### What the exercise asks
Any image found in the entries is to be skipped; the rest is returned word for word.

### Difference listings
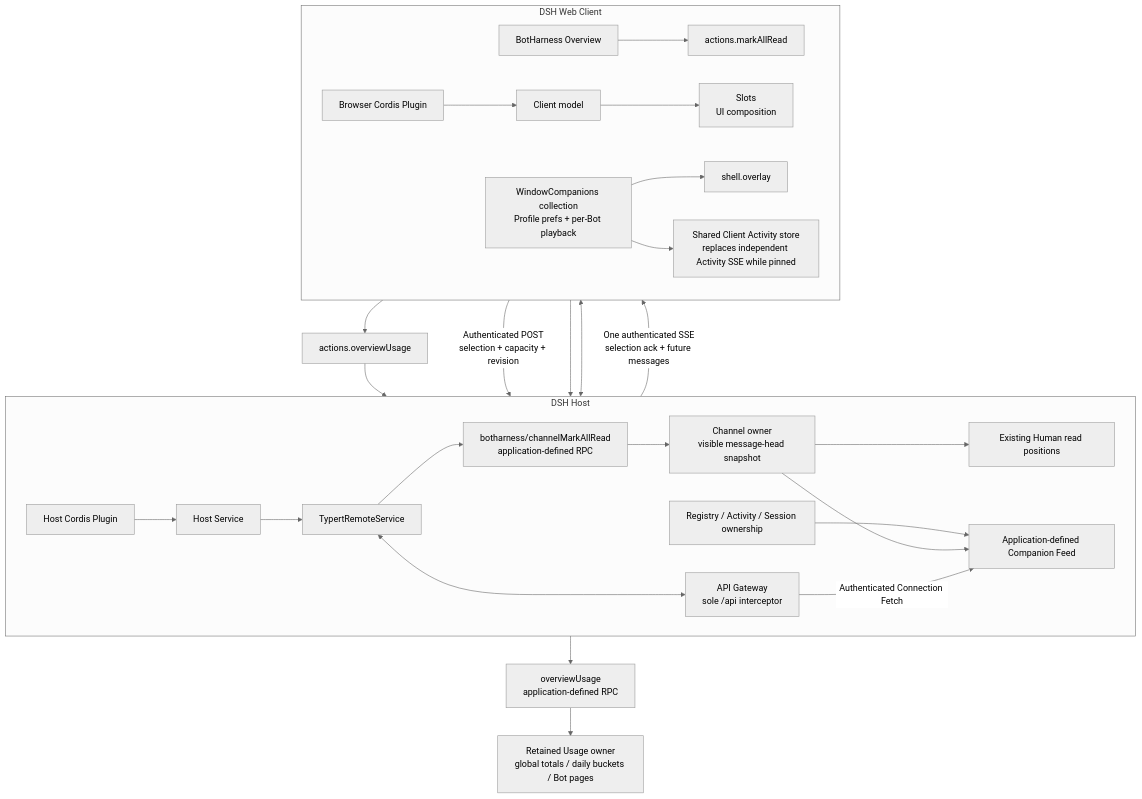
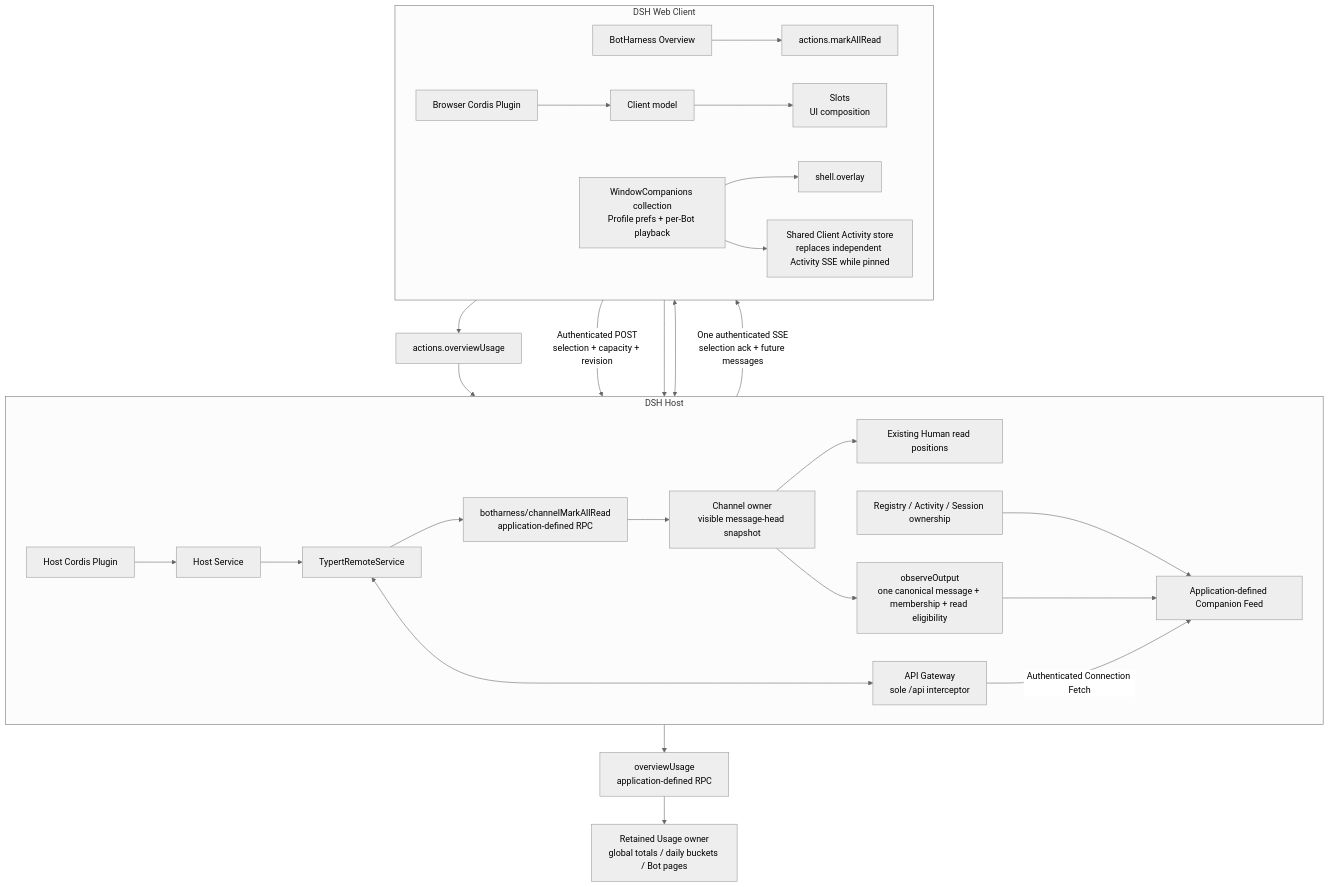
One commit to BotHarness/BotHarness changed the diagram in docs/architecture/diagrams/en/09-dsh-host-client.mmd. Above: the diagram before and after it, drawn with Mermaid (neutral theme). The commit also changed 23 other files, not shown here.

```diff
--- a/docs/architecture/diagrams/en/09-dsh-host-client.mmd
+++ b/docs/architecture/diagrams/en/09-dsh-host-client.mmd
@@ -1,29 +1,30 @@
 flowchart TB
   subgraph Host["DSH Host"]
     direction LR
     HostPlugin["Host Cordis Plugin"] --> Service["Host Service"]
     Service --> Remote["TypertRemoteService"]
     ReadRPC["botharness/channelMarkAllRead<br/>application-defined RPC"] --> Channels["Channel owner<br/>visible message-head snapshot"]
     Channels --> ReadPositions["Existing Human read positions"]
     Remote <--> Gateway["API Gateway<br/>sole /api interceptor"]
     Registry["Registry / Activity / Session ownership"] --> Feed["Application-defined Companion Feed"]
-    Channels --> Feed
+    Channels --> Observation["observeOutput<br/>one canonical message + membership + read eligibility"]
+    Observation --> Feed
   end
   subgraph Browser["DSH Web Client"]
     direction LR
     ClientPlugin["Browser Cordis Plugin"] --> Model["Client model"]
     Overview["BotHarness Overview"] --> ReadAction["actions.markAllRead"]
     Model --> Slots["Slots<br/>UI composition"]
     Companion["WindowCompanions collection<br/>Profile prefs + per-Bot playback"] --> Overlay["shell.overlay"]
     Companion --> Activity["Shared Client Activity store<br/>replaces independent Activity SSE while pinned"]
   end
   Gateway <--> Model
   Gateway -->|"Authenticated Connection Fetch"| Feed
   Feed -->|"One authenticated SSE<br/>selection ack + future messages"| Companion
   Companion -->|"Authenticated POST<br/>selection + capacity + revision"| Feed
   ReadAction --> Gateway
   Remote --> ReadRPC
   Overview --> UsageAction["actions.overviewUsage"]
   UsageAction --> Gateway
   Remote --> UsageRPC["overviewUsage<br/>application-defined RPC"]
   UsageRPC --> UsageOwner["Retained Usage owner<br/>global totals / daily buckets / Bot pages"]
```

### Answer area
One commit to BotHarness/BotHarness changed the diagram in docs/architecture/diagrams/en/09-dsh-host-client.mmd. Above: the diagram before and after it, drawn with Mermaid (neutral theme). The commit also changed 23 other files, not shown here.

```diff
--- a/docs/architecture/diagrams/en/09-dsh-host-client.mmd
+++ b/docs/architecture/diagrams/en/09-dsh-host-client.mmd
@@ -1,29 +1,30 @@
 flowchart TB
   subgraph Host["DSH Host"]
     direction LR
     HostPlugin["Host Cordis Plugin"] --> Service["Host Service"]
     Service --> Remote["TypertRemoteService"]
     ReadRPC["botharness/channelMarkAllRead<br/>application-defined RPC"] --> Channels["Channel owner<br/>visible message-head snapshot"]
     Channels --> ReadPositions["Existing Human read positions"]
     Remote <--> Gateway["API Gateway<br/>sole /api interceptor"]
     Registry["Registry / Activity / Session ownership"] --> Feed["Application-defined Companion Feed"]
-    Channels --> Feed
+    Channels --> Observation["observeOutput<br/>one canonical message + membership + read eligibility"]
+    Observation --> Feed
   end
   subgraph Browser["DSH Web Client"]
     direction LR
     ClientPlugin["Browser Cordis Plugin"] --> Model["Client model"]
     Overview["BotHarness Overview"] --> ReadAction["actions.markAllRead"]
     Model --> Slots["Slots<br/>UI composition"]
     Companion["WindowCompanions collection<br/>Profile prefs + per-Bot playback"] --> Overlay["shell.overlay"]
     Companion --> Activity["Shared Client Activity store<br/>replaces independent Activity SSE while pinned"]
   end
   Gateway <--> Model
   Gateway -->|"Authenticated Connection Fetch"| Feed
   Feed -->|"One authenticated SSE<br/>selection ack + future messages"| Companion
   Companion -->|"Authenticated POST<br/>selection + capacity + revision"| Feed
   ReadAction --> Gateway
   Remote --> ReadRPC
   Overview --> UsageAction["actions.overviewUsage"]
   UsageAction --> Gateway
   Remote --> UsageRPC["overviewUsage<br/>application-defined RPC"]
   UsageRPC --> UsageOwner["Retained Usage owner<br/>global totals / daily buckets / Bot pages"]
```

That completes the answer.